December 19, 2020Alerts

The General Accounting Office believes that the Gramm-Leach-Bliley Act (GLBA) model form privacy notice gives a limited view of what information is collected and with whom it is shared and that a reassessment of the form is warranted.

Reasons for the Need to Change

  • The model form was issued over 10 years ago and data sharing has proliferated since then.
  • Since Congress transferred authority to the Consumer Financial Protection Bureau (CFPB) for implementing GLBA privacy provisions, the agency has not reassessed if the form meets consumer expectations for disclosures of information-sharing.
  • While banks and credit unions are required to protect the personal information they collect, the increased use of financial technology applications (fintech apps) may put this personal information at risk.
  • Consumers may be largely unaware of how fintech apps use their personal information and the privacy risks that such usage poses.

Deficiencies in the Model Form

  • While the current model form is more readable than privacy notices previously used by financial institutions, it discloses only a small number of the types of personal information they collect and share and the ways in which the information is collected. For example, Regulation P identifies 24 types of consumer personal information institutions may collect and share, but the form only includes six types: one that is mandatory (Social Security number) and five to be selected by the institution. Furthermore, the regulation identifies 34 examples of how banks and credit unions may collect personal information from consumers, but the form only discloses five of those examples.
  • Banks and financial institutions only use the predefined examples. The GAO's analysis of 60 bank and credit union GLBA model privacy notices, found that 12 used only predefined examples of the types of personal information collected. In other cases, institutions selected predefined examples (account balance and credit history) as well as other categories (such as employment information, transaction history, and investment experience) from the menu in the regulation.
  • The form provides limited information. Experts from consumer privacy groups and one industry group interviewed by the GAO said the GLBA model privacy form does not give the consumer a full explanation of what information banks and credit unions collect and how they share that information.

More Detail Required

Improvements to the model form could help ensure that consumers are better informed about all the ways banks and credit unions collect and share personal information.
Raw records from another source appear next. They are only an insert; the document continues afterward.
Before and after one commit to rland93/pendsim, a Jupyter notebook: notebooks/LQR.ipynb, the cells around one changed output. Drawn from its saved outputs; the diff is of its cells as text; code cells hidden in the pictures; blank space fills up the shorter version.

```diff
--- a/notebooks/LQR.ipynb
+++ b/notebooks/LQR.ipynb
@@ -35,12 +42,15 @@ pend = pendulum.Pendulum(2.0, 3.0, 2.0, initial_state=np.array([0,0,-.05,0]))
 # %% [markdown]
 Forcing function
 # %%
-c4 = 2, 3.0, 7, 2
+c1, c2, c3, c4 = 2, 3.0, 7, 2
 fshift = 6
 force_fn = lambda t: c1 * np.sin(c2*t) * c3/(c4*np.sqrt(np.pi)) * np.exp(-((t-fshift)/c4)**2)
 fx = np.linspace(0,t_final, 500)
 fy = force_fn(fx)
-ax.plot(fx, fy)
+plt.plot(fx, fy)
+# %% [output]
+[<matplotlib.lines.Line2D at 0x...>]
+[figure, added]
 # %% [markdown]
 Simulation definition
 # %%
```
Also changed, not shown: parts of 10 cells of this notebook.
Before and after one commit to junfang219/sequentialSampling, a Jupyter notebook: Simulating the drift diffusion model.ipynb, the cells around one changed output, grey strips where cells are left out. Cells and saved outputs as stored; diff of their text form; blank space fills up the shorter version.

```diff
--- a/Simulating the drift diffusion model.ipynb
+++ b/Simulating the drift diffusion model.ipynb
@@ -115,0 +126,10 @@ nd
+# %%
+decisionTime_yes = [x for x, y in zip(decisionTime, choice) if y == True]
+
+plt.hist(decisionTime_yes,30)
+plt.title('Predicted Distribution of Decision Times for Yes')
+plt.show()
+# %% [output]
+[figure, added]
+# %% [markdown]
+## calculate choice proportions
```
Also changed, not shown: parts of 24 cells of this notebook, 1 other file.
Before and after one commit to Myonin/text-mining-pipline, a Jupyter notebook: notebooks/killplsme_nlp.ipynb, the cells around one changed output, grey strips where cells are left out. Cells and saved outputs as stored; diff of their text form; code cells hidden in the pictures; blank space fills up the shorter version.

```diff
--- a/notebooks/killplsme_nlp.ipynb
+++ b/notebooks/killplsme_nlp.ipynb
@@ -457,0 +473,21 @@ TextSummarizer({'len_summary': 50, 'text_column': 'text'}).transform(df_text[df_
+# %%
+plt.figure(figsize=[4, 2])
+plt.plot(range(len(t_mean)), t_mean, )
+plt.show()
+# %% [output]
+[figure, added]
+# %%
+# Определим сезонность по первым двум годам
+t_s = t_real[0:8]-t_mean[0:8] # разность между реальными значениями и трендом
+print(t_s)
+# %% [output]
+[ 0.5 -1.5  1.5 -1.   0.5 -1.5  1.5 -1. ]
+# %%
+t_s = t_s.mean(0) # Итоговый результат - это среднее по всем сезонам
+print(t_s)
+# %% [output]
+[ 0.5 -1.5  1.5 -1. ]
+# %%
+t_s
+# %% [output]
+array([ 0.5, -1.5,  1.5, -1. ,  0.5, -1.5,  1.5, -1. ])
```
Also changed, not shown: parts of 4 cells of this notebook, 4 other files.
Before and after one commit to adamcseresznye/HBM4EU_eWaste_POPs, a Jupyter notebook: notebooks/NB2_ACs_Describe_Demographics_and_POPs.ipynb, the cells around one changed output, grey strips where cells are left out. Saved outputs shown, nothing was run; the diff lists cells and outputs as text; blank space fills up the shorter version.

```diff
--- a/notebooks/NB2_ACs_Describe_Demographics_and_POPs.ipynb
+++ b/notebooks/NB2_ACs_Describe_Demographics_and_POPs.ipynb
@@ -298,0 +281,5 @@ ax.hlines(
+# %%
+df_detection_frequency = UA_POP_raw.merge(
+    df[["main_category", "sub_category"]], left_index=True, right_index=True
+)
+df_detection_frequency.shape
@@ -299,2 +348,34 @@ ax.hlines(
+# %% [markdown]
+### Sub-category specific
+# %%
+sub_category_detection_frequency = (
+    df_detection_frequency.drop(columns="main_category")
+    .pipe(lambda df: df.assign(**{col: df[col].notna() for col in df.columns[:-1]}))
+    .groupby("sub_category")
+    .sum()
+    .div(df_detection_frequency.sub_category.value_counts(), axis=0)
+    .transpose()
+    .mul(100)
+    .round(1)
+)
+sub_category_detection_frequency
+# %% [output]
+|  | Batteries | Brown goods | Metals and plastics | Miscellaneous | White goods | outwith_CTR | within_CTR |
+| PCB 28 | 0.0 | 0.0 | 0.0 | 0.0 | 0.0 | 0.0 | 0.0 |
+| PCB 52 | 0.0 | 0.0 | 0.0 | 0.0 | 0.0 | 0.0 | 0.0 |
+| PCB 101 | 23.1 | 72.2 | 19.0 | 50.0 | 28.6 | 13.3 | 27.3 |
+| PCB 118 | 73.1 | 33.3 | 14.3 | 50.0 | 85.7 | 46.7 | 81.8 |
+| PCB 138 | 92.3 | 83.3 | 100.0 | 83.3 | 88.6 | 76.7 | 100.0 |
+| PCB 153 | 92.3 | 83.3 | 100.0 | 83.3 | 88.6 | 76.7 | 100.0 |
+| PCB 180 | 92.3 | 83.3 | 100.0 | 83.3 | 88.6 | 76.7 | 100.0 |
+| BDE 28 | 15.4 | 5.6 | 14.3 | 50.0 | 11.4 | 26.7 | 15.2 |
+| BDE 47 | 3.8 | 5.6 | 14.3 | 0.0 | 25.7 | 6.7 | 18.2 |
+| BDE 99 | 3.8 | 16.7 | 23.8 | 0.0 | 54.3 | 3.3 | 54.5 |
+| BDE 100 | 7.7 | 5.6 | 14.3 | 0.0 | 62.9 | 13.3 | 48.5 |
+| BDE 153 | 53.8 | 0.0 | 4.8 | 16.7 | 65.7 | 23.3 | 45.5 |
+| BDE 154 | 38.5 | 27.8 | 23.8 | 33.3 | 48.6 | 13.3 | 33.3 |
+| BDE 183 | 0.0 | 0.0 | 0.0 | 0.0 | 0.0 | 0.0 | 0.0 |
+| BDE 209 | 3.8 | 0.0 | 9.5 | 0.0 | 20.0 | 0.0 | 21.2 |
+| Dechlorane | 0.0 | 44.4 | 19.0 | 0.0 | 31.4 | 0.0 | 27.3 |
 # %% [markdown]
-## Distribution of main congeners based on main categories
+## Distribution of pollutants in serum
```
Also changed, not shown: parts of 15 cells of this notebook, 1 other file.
For instance, in online versions of privacy notices, there may be opportunities for readers to access additional details — such as through hyperlinks — in a manner consistent with statutory requirements.

Odia Kagan is a partner in the firm's Privacy & Data Security Practice and Chair of the GDPR Compliance & International Privacy Practice. For questions about this alert or assistance with other GLBA compliance issues, contact Odia at [email protected] or 215.444.7313.